Records excerpted from a collection
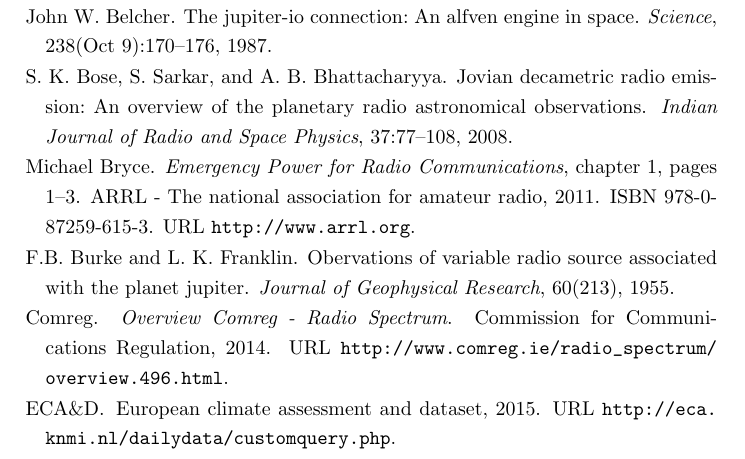
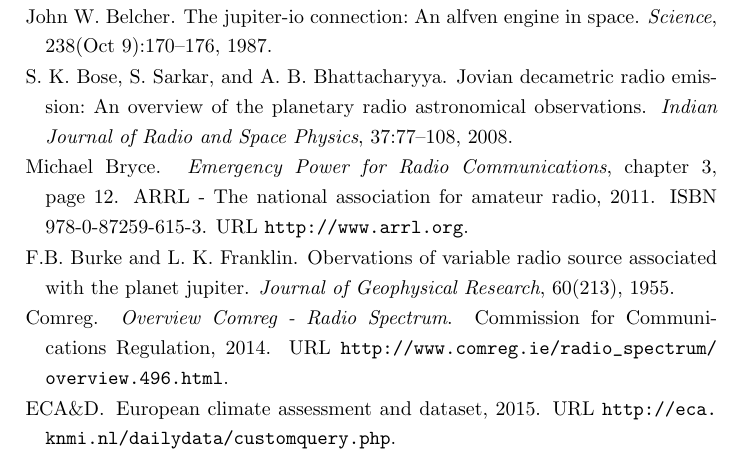
Before and after one commit to davidkirwan/software_defined_radio_telescope, a LaTeX thesis (documentation/dissertation/david_kirwan_00346128_dissertation.tex, which reads documentation/dissertation/bibliography/bibtex.bib): part of page 64 of 66, cut so that both start at the same text. Compiled offline with pdfLaTeX.

Commit message:
- Updated bibliogaphy

```diff
--- a/documentation/dissertation/bibliography/bibtex.bib
+++ b/documentation/dissertation/bibliography/bibtex.bib
@@ -393,6 +393,6 @@ urldate = {24th April 2015},
 	isbn = {978-0-87259-615-3},
 	url = {http://www.arrl.org},
 	urldate = {14th July 2015},
-	chapter = {1},
-	pages = {1-3}
+	chapter = {3},
+	pages = {12}
 }
```
Also changed, not shown: documentation/dissertation/david_kirwan_00346128_dissertation.tex (+1 -1 lines).
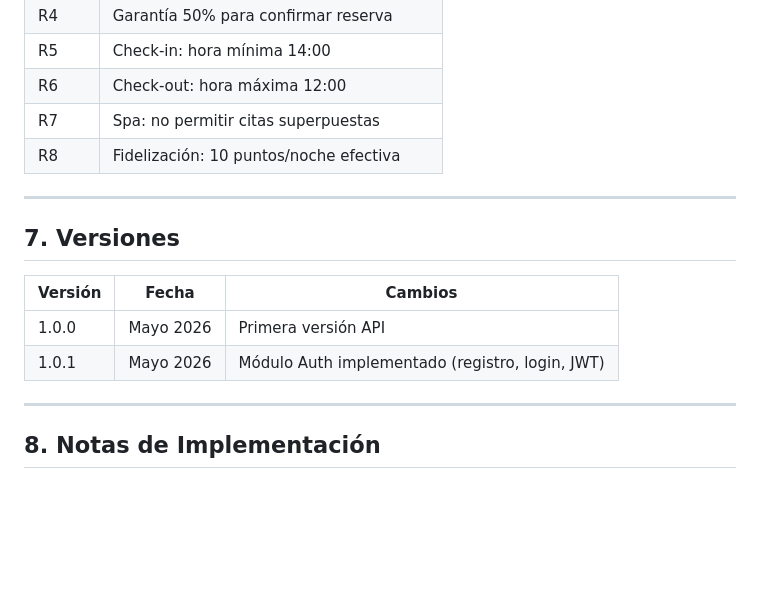
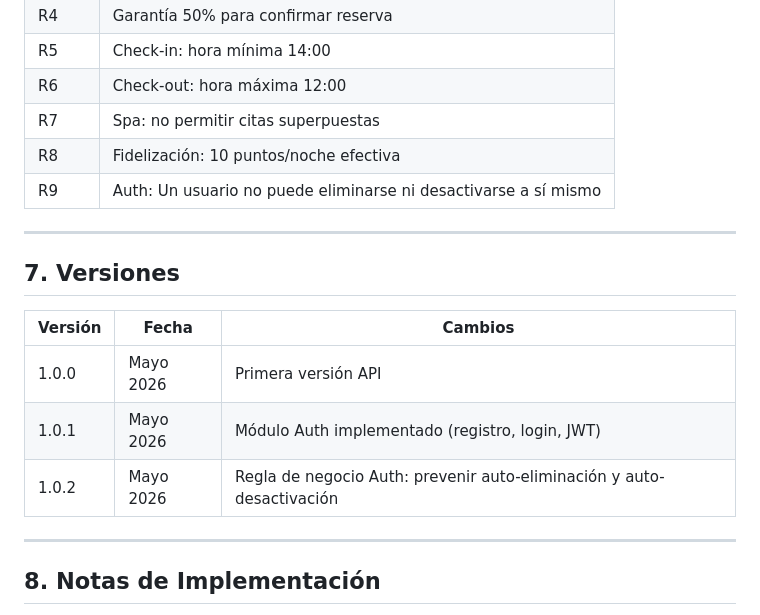
Before and after one commit to Rojas-09/Proyecto_Hotel, a Markdown page: docs/SPEC.md, the part around the change. GitHub-like rendering; blank space fills up the shorter version.

```diff
--- a/docs/SPEC.md
+++ b/docs/SPEC.md
@@ -310,6 +310,7 @@ Payload: { "user_id": int, "email": str, "role": str }
 | R6 | Check-out: hora máxima 12:00 |
 | R7 | Spa: no permitir citas superpuestas |
 | R8 | Fidelización: 10 puntos/noche efectiva |
+| R9 | Auth: Un usuario no puede eliminarse ni desactivarse a sí mismo |
 
 ---
 
@@ -319,6 +320,7 @@ Payload: { "user_id": int, "email": str, "role": str }
 |---------|-------|---------|
 | 1.0.0 | Mayo 2026 | Primera versión API |
 | 1.0.1 | Mayo 2026 | Módulo Auth implementado (registro, login, JWT) |
+| 1.0.2 | Mayo 2026 | Regla de negocio Auth: prevenir auto-eliminación y auto-desactivación |
 
 ---
 
```
Also changed, not shown: README.md (+1 -1 lines).
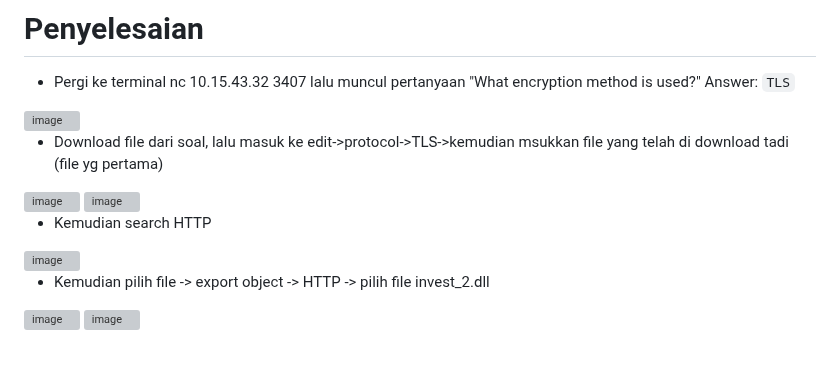
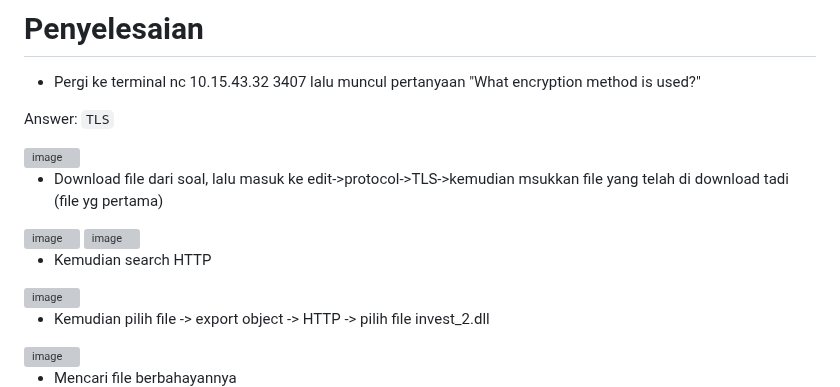
Before and after one commit to nadiakiranaa/Jarkom-Modul-01-2025-K-02, a Markdown page: Readme.md, the part around one of its changes. Drawn GitHub-style; blank space fills up the shorter version; grey boxes are pictures that could not be loaded.

```diff
--- a/Readme.md
+++ b/Readme.md
@@ -212,6 +212,7 @@ Untuk yang terakhir kalinya, rencana besar Melkor yaitu menanamkan sebuah file b
 
 # Penyelesaian
 - Pergi ke terminal nc 10.15.43.32 3407 lalu muncul pertanyaan "What encryption method is used?"
+
 Answer: `TLS`
 
 <img width="506" height="196" alt="image" src="https://github.com/user-attachments/assets/3c611396-0bff-437d-b4e7-75639166a4fc" />
@@ -229,5 +230,7 @@ Answer: `TLS`
 
 <img width="432" height="536" alt="image" src="https://github.com/user-attachments/assets/996f2b5b-ae25-4f73-b6e8-258cd6e20d03" />
 
+- Mencari file berbahayannya
+
 <img width="798" height="574" alt="image" src="https://github.com/user-attachments/assets/289ab0a8-2e02-4f5f-8713-86aeeda47448" />
 
```
Also changed, not shown: other parts of Readme.md (+9 -1 lines).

WHAT THE TASK ASKS >>
All the records need to be printed again exactly as written, though without their pictures.

SOLUTION BELOW >>
Before and after one commit to davidkirwan/software_defined_radio_telescope, a LaTeX thesis (documentation/dissertation/david_kirwan_00346128_dissertation.tex, which reads documentation/dissertation/bibliography/bibtex.bib): part of page 64 of 66, cut so that both start at the same text. Compiled offline with pdfLaTeX.

Commit message:
- Updated bibliogaphy

```diff
--- a/documentation/dissertation/bibliography/bibtex.bib
+++ b/documentation/dissertation/bibliography/bibtex.bib
@@ -393,6 +393,6 @@ urldate = {24th April 2015},
 	isbn = {978-0-87259-615-3},
 	url = {http://www.arrl.org},
 	urldate = {14th July 2015},
-	chapter = {1},
-	pages = {1-3}
+	chapter = {3},
+	pages = {12}
 }
```
Also changed, not shown: documentation/dissertation/david_kirwan_00346128_dissertation.tex (+1 -1 lines).
Before and after one commit to Rojas-09/Proyecto_Hotel, a Markdown page: docs/SPEC.md, the part around the change. GitHub-like rendering; blank space fills up the shorter version.

```diff
--- a/docs/SPEC.md
+++ b/docs/SPEC.md
@@ -310,6 +310,7 @@ Payload: { "user_id": int, "email": str, "role": str }
 | R6 | Check-out: hora máxima 12:00 |
 | R7 | Spa: no permitir citas superpuestas |
 | R8 | Fidelización: 10 puntos/noche efectiva |
+| R9 | Auth: Un usuario no puede eliminarse ni desactivarse a sí mismo |
 
 ---
 
@@ -319,6 +320,7 @@ Payload: { "user_id": int, "email": str, "role": str }
 |---------|-------|---------|
 | 1.0.0 | Mayo 2026 | Primera versión API |
 | 1.0.1 | Mayo 2026 | Módulo Auth implementado (registro, login, JWT) |
+| 1.0.2 | Mayo 2026 | Regla de negocio Auth: prevenir auto-eliminación y auto-desactivación |
 
 ---
 
```
Also changed, not shown: README.md (+1 -1 lines).
Before and after one commit to nadiakiranaa/Jarkom-Modul-01-2025-K-02, a Markdown page: Readme.md, the part around one of its changes. Drawn GitHub-style; blank space fills up the shorter version; grey boxes are pictures that could not be loaded.

```diff
--- a/Readme.md
+++ b/Readme.md
@@ -212,6 +212,7 @@ Untuk yang terakhir kalinya, rencana besar Melkor yaitu menanamkan sebuah file b
 
 # Penyelesaian
 - Pergi ke terminal nc 10.15.43.32 3407 lalu muncul pertanyaan "What encryption method is used?"
+
 Answer: `TLS`
 
 <img width="506" height="196" alt="image" src="https://github.com/user-attachments/assets/3c611396-0bff-437d-b4e7-75639166a4fc" />
@@ -229,5 +230,7 @@ Answer: `TLS`
 
 <img width="432" height="536" alt="image" src="https://github.com/user-attachments/assets/996f2b5b-ae25-4f73-b6e8-258cd6e20d03" />
 
+- Mencari file berbahayannya
+
 <img width="798" height="574" alt="image" src="https://github.com/user-attachments/assets/289ab0a8-2e02-4f5f-8713-86aeeda47448" />
 
```
Also changed, not shown: other parts of Readme.md (+9 -1 lines).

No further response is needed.